[Data extracted from a collection]

*** Begin section ***

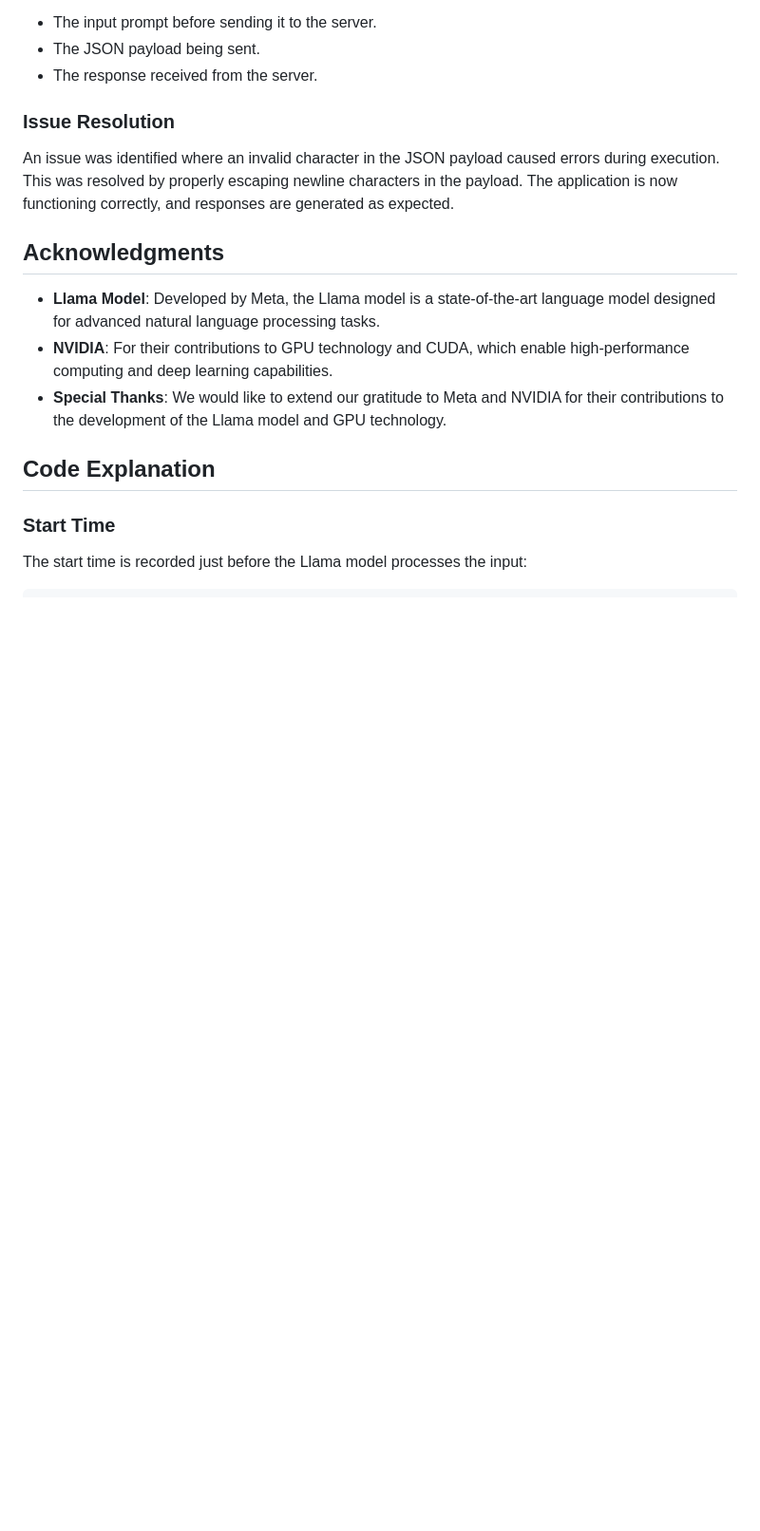
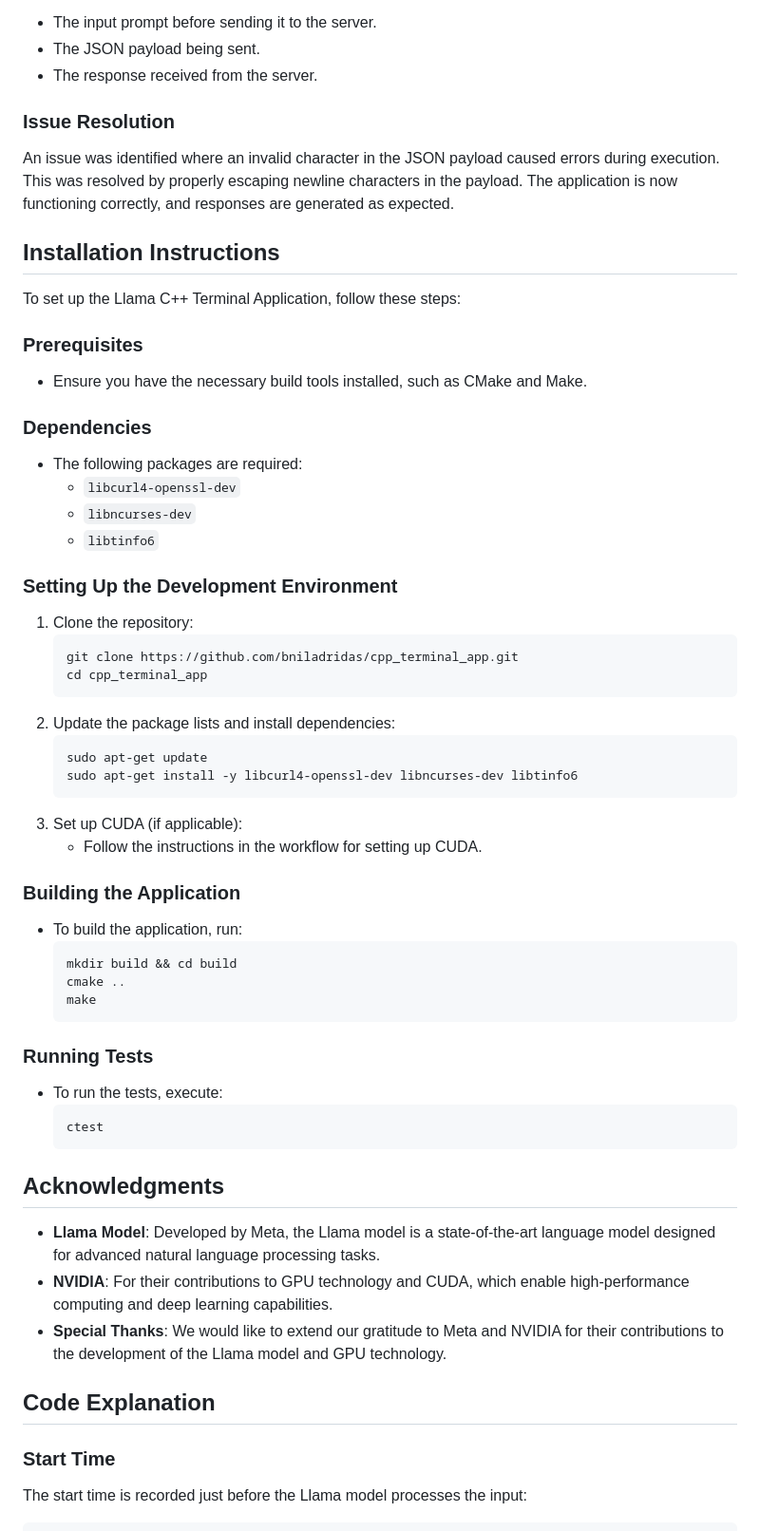
Before and after one commit to bniladridas/cpp_terminal_app, a Markdown page: README.md, the part around the change. Shown: that part at 95% size. Drawn GitHub-style; blank space fills up the shorter version.

Commit message:
Update README with installation instructions and dependencies

````diff
--- a/README.md
+++ b/README.md
@@ -100,6 +100,47 @@ To better understand the data received during execution, logging statements have
 
 ### Issue Resolution
 An issue was identified where an invalid character in the JSON payload caused errors during execution. This was resolved by properly escaping newline characters in the payload. The application is now functioning correctly, and responses are generated as expected.
+
+## Installation Instructions
+
+To set up the Llama C++ Terminal Application, follow these steps:
+
+### Prerequisites
+- Ensure you have the necessary build tools installed, such as CMake and Make.
+
+### Dependencies
+- The following packages are required:
+  - `libcurl4-openssl-dev`
+  - `libncurses-dev`
+  - `libtinfo6`
+
+### Setting Up the Development Environment
+1. Clone the repository:
+   ```bash
+   git clone https://github.com/bniladridas/cpp_terminal_app.git
+   cd cpp_terminal_app
+   ```
+2. Update the package lists and install dependencies:
+   ```bash
+   sudo apt-get update
+   sudo apt-get install -y libcurl4-openssl-dev libncurses-dev libtinfo6
+   ```
+3. Set up CUDA (if applicable):
+   - Follow the instructions in the workflow for setting up CUDA.
+
+### Building the Application
+- To build the application, run:
+  ```bash
+  mkdir build && cd build
+  cmake ..
+  make
+  ```
+
+### Running Tests
+- To run the tests, execute:
+  ```bash
+  ctest
+  ```
 
 ## Acknowledgments
 
````
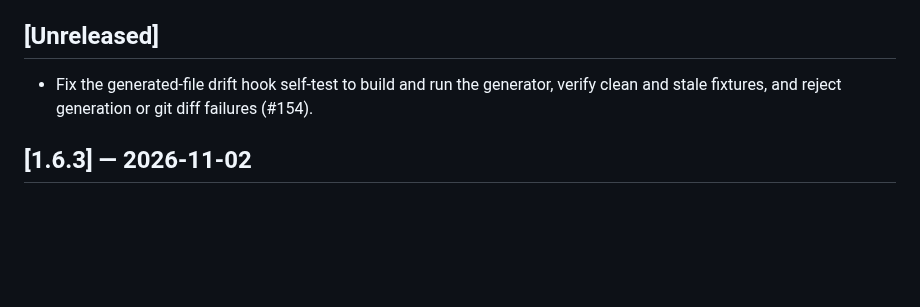
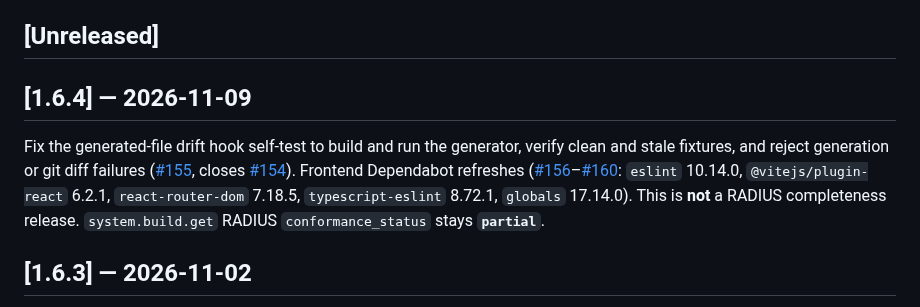
Before and after one commit to hilather/go-lab-tacacs-mcp, a Markdown page: CHANGELOG.md, the part around the change. Drawn GitHub-style; blank space fills up the shorter version.

Commit message:
docs(release): v1.6.4 — 2026-11-09 (#161)
Keystone LGTM (review 5828902327) at 73c8c94486d1ef74d867363f563ee62add085d3e.

Co-authored-by: hilather <hilather@users.noreply.github.com>

— Helm

```diff
--- a/CHANGELOG.md
+++ b/CHANGELOG.md
@@ -4,7 +4,9 @@ All notable changes to TacLab (`taclabd`) are documented here.
 
 ## [Unreleased]
 
-- Fix the generated-file drift hook self-test to build and run the generator, verify clean and stale fixtures, and reject generation or git diff failures (#154).
+## [1.6.4] — 2026-11-09
+
+Fix the generated-file drift hook self-test to build and run the generator, verify clean and stale fixtures, and reject generation or git diff failures ([#155](https://github.com/hilather/go-lab-tacacs-mcp/pull/155), closes [#154](https://github.com/hilather/go-lab-tacacs-mcp/issues/154)). Frontend Dependabot refreshes ([#156](https://github.com/hilather/go-lab-tacacs-mcp/pull/156)–[#160](https://github.com/hilather/go-lab-tacacs-mcp/pull/160): `eslint` 10.14.0, `@vitejs/plugin-react` 6.2.1, `react-router-dom` 7.18.5, `typescript-eslint` 8.72.1, `globals` 17.14.0). This is **not** a RADIUS completeness release. `system.build.get` RADIUS `conformance_status` stays **`partial`**.
 
 ## [1.6.3] — 2026-11-02
 
```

*** End section ***

Work instruction ▸ The response consists of the data above printed line for line, with no pictures.

Finished exercise ▸
Before and after one commit to bniladridas/cpp_terminal_app, a Markdown page: README.md, the part around the change. Shown: that part at 95% size. Drawn GitHub-style; blank space fills up the shorter version.

Commit message:
Update README with installation instructions and dependencies

````diff
--- a/README.md
+++ b/README.md
@@ -100,6 +100,47 @@ To better understand the data received during execution, logging statements have
 
 ### Issue Resolution
 An issue was identified where an invalid character in the JSON payload caused errors during execution. This was resolved by properly escaping newline characters in the payload. The application is now functioning correctly, and responses are generated as expected.
+
+## Installation Instructions
+
+To set up the Llama C++ Terminal Application, follow these steps:
+
+### Prerequisites
+- Ensure you have the necessary build tools installed, such as CMake and Make.
+
+### Dependencies
+- The following packages are required:
+  - `libcurl4-openssl-dev`
+  - `libncurses-dev`
+  - `libtinfo6`
+
+### Setting Up the Development Environment
+1. Clone the repository:
+   ```bash
+   git clone https://github.com/bniladridas/cpp_terminal_app.git
+   cd cpp_terminal_app
+   ```
+2. Update the package lists and install dependencies:
+   ```bash
+   sudo apt-get update
+   sudo apt-get install -y libcurl4-openssl-dev libncurses-dev libtinfo6
+   ```
+3. Set up CUDA (if applicable):
+   - Follow the instructions in the workflow for setting up CUDA.
+
+### Building the Application
+- To build the application, run:
+  ```bash
+  mkdir build && cd build
+  cmake ..
+  make
+  ```
+
+### Running Tests
+- To run the tests, execute:
+  ```bash
+  ctest
+  ```
 
 ## Acknowledgments
 
````
Before and after one commit to hilather/go-lab-tacacs-mcp, a Markdown page: CHANGELOG.md, the part around the change. Drawn GitHub-style; blank space fills up the shorter version.

Commit message:
docs(release): v1.6.4 — 2026-11-09 (#161)
Keystone LGTM (review 5828902327) at 73c8c94486d1ef74d867363f563ee62add085d3e.

Co-authored-by: hilather <hilather@users.noreply.github.com>

— Helm

```diff
--- a/CHANGELOG.md
+++ b/CHANGELOG.md
@@ -4,7 +4,9 @@ All notable changes to TacLab (`taclabd`) are documented here.
 
 ## [Unreleased]
 
-- Fix the generated-file drift hook self-test to build and run the generator, verify clean and stale fixtures, and reject generation or git diff failures (#154).
+## [1.6.4] — 2026-11-09
+
+Fix the generated-file drift hook self-test to build and run the generator, verify clean and stale fixtures, and reject generation or git diff failures ([#155](https://github.com/hilather/go-lab-tacacs-mcp/pull/155), closes [#154](https://github.com/hilather/go-lab-tacacs-mcp/issues/154)). Frontend Dependabot refreshes ([#156](https://github.com/hilather/go-lab-tacacs-mcp/pull/156)–[#160](https://github.com/hilather/go-lab-tacacs-mcp/pull/160): `eslint` 10.14.0, `@vitejs/plugin-react` 6.2.1, `react-router-dom` 7.18.5, `typescript-eslint` 8.72.1, `globals` 17.14.0). This is **not** a RADIUS completeness release. `system.build.get` RADIUS `conformance_status` stays **`partial`**.
 
 ## [1.6.3] — 2026-11-02
 
```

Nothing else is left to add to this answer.